Exercise objective
Copy out the entries below in full and exactly.

Material for the task
————

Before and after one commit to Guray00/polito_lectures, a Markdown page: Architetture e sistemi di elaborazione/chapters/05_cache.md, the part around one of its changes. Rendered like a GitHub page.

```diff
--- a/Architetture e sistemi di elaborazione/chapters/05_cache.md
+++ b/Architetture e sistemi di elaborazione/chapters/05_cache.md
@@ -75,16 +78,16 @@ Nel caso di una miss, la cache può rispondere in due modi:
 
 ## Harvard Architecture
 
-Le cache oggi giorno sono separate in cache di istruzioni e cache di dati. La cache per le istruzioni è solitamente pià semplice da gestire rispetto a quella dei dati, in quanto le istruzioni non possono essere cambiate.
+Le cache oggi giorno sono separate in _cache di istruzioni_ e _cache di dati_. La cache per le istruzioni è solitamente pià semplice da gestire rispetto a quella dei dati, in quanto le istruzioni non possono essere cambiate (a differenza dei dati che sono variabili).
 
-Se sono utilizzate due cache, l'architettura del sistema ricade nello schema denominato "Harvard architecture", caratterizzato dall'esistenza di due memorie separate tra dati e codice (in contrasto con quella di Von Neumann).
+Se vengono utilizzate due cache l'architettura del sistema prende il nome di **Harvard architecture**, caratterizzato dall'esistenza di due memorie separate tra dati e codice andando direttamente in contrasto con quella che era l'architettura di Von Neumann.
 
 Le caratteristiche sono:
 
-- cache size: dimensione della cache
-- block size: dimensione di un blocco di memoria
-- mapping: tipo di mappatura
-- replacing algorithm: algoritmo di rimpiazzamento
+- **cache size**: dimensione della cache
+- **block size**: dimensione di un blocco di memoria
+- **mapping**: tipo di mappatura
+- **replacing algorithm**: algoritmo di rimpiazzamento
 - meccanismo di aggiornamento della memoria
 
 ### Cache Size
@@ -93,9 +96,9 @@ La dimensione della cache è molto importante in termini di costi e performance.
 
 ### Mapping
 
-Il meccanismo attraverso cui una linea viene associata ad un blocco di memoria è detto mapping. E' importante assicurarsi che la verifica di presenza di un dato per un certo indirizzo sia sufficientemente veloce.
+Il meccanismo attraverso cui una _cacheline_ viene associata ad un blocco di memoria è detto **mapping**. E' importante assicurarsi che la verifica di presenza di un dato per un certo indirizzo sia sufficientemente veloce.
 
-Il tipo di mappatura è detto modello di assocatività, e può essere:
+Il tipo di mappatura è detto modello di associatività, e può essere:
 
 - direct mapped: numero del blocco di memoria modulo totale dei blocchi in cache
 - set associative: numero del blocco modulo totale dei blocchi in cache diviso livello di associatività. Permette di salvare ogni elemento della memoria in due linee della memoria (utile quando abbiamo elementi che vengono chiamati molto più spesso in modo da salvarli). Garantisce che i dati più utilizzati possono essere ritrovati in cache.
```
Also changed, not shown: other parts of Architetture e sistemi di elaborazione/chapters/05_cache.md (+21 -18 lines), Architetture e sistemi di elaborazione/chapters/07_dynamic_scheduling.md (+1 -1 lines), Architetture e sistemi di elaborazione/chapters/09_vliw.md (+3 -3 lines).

————

Task solution
Before and after one commit to Guray00/polito_lectures, a Markdown page: Architetture e sistemi di elaborazione/chapters/05_cache.md, the part around one of its changes. Rendered like a GitHub page.

```diff
--- a/Architetture e sistemi di elaborazione/chapters/05_cache.md
+++ b/Architetture e sistemi di elaborazione/chapters/05_cache.md
@@ -75,16 +78,16 @@ Nel caso di una miss, la cache può rispondere in due modi:
 
 ## Harvard Architecture
 
-Le cache oggi giorno sono separate in cache di istruzioni e cache di dati. La cache per le istruzioni è solitamente pià semplice da gestire rispetto a quella dei dati, in quanto le istruzioni non possono essere cambiate.
+Le cache oggi giorno sono separate in _cache di istruzioni_ e _cache di dati_. La cache per le istruzioni è solitamente pià semplice da gestire rispetto a quella dei dati, in quanto le istruzioni non possono essere cambiate (a differenza dei dati che sono variabili).
 
-Se sono utilizzate due cache, l'architettura del sistema ricade nello schema denominato "Harvard architecture", caratterizzato dall'esistenza di due memorie separate tra dati e codice (in contrasto con quella di Von Neumann).
+Se vengono utilizzate due cache l'architettura del sistema prende il nome di **Harvard architecture**, caratterizzato dall'esistenza di due memorie separate tra dati e codice andando direttamente in contrasto con quella che era l'architettura di Von Neumann.
 
 Le caratteristiche sono:
 
-- cache size: dimensione della cache
-- block size: dimensione di un blocco di memoria
-- mapping: tipo di mappatura
-- replacing algorithm: algoritmo di rimpiazzamento
+- **cache size**: dimensione della cache
+- **block size**: dimensione di un blocco di memoria
+- **mapping**: tipo di mappatura
+- **replacing algorithm**: algoritmo di rimpiazzamento
 - meccanismo di aggiornamento della memoria
 
 ### Cache Size
@@ -93,9 +96,9 @@ La dimensione della cache è molto importante in termini di costi e performance.
 
 ### Mapping
 
-Il meccanismo attraverso cui una linea viene associata ad un blocco di memoria è detto mapping. E' importante assicurarsi che la verifica di presenza di un dato per un certo indirizzo sia sufficientemente veloce.
+Il meccanismo attraverso cui una _cacheline_ viene associata ad un blocco di memoria è detto **mapping**. E' importante assicurarsi che la verifica di presenza di un dato per un certo indirizzo sia sufficientemente veloce.
 
-Il tipo di mappatura è detto modello di assocatività, e può essere:
+Il tipo di mappatura è detto modello di associatività, e può essere:
 
 - direct mapped: numero del blocco di memoria modulo totale dei blocchi in cache
 - set associative: numero del blocco modulo totale dei blocchi in cache diviso livello di associatività. Permette di salvare ogni elemento della memoria in due linee della memoria (utile quando abbiamo elementi che vengono chiamati molto più spesso in modo da salvarli). Garantisce che i dati più utilizzati possono essere ritrovati in cache.
```
Also changed, not shown: other parts of Architetture e sistemi di elaborazione/chapters/05_cache.md (+21 -18 lines), Architetture e sistemi di elaborazione/chapters/07_dynamic_scheduling.md (+1 -1 lines), Architetture e sistemi di elaborazione/chapters/09_vliw.md (+3 -3 lines).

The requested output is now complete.